Would you retype each record exactly as given?
*****
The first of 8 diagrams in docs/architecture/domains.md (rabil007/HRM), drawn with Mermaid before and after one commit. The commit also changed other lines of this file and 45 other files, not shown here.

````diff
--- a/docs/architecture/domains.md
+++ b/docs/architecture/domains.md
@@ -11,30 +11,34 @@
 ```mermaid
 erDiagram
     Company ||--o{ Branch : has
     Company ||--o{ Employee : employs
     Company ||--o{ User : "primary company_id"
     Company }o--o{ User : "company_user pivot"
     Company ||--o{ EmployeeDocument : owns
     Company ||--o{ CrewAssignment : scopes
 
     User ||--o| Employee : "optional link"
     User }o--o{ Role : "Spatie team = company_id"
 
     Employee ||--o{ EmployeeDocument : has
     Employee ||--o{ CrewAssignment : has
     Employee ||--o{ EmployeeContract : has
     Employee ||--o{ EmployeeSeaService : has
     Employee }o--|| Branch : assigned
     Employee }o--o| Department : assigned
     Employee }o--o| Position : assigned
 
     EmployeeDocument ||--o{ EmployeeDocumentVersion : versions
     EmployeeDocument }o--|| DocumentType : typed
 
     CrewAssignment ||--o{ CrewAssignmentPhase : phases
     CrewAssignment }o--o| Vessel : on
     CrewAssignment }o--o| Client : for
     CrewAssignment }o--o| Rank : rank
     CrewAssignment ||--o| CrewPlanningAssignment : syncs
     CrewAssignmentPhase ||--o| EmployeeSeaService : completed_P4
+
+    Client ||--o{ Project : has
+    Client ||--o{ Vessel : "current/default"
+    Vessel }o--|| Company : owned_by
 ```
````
*****
_RESULT_
The first of 8 diagrams in docs/architecture/domains.md (rabil007/HRM), drawn with Mermaid before and after one commit. The commit also changed other lines of this file and 45 other files, not shown here.

````diff
--- a/docs/architecture/domains.md
+++ b/docs/architecture/domains.md
@@ -11,30 +11,34 @@
 ```mermaid
 erDiagram
     Company ||--o{ Branch : has
     Company ||--o{ Employee : employs
     Company ||--o{ User : "primary company_id"
     Company }o--o{ User : "company_user pivot"
     Company ||--o{ EmployeeDocument : owns
     Company ||--o{ CrewAssignment : scopes
 
     User ||--o| Employee : "optional link"
     User }o--o{ Role : "Spatie team = company_id"
 
     Employee ||--o{ EmployeeDocument : has
     Employee ||--o{ CrewAssignment : has
     Employee ||--o{ EmployeeContract : has
     Employee ||--o{ EmployeeSeaService : has
     Employee }o--|| Branch : assigned
     Employee }o--o| Department : assigned
     Employee }o--o| Position : assigned
 
     EmployeeDocument ||--o{ EmployeeDocumentVersion : versions
     EmployeeDocument }o--|| DocumentType : typed
 
     CrewAssignment ||--o{ CrewAssignmentPhase : phases
     CrewAssignment }o--o| Vessel : on
     CrewAssignment }o--o| Client : for
     CrewAssignment }o--o| Rank : rank
     CrewAssignment ||--o| CrewPlanningAssignment : syncs
     CrewAssignmentPhase ||--o| EmployeeSeaService : completed_P4
+
+    Client ||--o{ Project : has
+    Client ||--o{ Vessel : "current/default"
+    Vessel }o--|| Company : owned_by
 ```
````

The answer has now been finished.